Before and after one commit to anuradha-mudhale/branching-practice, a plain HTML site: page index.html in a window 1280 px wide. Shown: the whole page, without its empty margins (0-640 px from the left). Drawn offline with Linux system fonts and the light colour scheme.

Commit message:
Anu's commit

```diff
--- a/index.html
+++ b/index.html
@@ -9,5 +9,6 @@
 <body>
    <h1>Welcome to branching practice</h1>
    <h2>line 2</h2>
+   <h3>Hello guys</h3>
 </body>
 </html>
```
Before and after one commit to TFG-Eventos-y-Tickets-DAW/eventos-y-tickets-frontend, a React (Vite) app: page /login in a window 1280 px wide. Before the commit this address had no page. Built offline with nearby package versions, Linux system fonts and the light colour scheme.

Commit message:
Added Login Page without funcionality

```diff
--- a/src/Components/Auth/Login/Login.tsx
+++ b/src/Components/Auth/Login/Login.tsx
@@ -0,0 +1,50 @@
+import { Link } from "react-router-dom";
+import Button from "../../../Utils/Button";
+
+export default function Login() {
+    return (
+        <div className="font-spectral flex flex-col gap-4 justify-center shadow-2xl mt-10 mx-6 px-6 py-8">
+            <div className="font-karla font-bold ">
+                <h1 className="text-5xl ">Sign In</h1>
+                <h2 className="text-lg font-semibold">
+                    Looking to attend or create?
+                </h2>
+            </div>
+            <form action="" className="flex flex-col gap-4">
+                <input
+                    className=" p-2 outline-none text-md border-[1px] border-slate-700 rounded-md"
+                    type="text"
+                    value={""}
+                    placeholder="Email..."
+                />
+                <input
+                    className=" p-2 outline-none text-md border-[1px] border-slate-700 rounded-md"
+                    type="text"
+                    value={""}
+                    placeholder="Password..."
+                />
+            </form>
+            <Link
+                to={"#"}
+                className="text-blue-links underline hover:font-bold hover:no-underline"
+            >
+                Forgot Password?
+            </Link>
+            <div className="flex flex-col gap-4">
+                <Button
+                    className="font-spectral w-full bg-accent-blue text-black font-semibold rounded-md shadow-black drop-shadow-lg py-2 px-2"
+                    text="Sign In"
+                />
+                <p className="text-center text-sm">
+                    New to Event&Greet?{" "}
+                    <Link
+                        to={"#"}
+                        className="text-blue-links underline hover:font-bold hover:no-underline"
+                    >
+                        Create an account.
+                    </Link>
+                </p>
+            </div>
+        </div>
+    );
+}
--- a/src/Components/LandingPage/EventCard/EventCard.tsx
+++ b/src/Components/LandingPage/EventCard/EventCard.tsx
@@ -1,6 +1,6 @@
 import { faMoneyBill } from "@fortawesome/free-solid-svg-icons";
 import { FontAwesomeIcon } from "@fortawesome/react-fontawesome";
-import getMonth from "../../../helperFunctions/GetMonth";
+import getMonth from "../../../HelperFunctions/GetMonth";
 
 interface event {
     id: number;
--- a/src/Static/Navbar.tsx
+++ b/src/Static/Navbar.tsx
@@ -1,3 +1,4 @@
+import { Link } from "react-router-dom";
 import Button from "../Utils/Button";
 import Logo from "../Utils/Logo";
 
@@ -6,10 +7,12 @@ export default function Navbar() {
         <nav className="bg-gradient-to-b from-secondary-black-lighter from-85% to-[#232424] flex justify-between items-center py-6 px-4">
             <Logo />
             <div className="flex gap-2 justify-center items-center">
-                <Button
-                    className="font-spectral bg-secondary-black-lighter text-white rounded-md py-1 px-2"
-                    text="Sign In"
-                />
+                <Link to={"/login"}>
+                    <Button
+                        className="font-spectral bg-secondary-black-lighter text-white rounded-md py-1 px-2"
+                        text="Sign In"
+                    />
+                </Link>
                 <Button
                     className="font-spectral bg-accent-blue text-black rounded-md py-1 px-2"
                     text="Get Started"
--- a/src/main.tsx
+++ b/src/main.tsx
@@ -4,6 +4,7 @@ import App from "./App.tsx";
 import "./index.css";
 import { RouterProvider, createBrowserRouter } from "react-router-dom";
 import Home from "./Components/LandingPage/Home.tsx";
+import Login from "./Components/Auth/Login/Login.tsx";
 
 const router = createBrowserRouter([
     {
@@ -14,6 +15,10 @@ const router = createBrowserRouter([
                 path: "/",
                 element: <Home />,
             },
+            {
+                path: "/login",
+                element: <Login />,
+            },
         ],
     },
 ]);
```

PROBLEM DESCRIPTION:
What lines in the material above include "Button"? Copy every one of them.

EXPECTED ANSWER:
+import Button from "../../../Utils/Button";
+                <Button
 import Button from "../Utils/Button";
-                <Button
+                    <Button
                 <Button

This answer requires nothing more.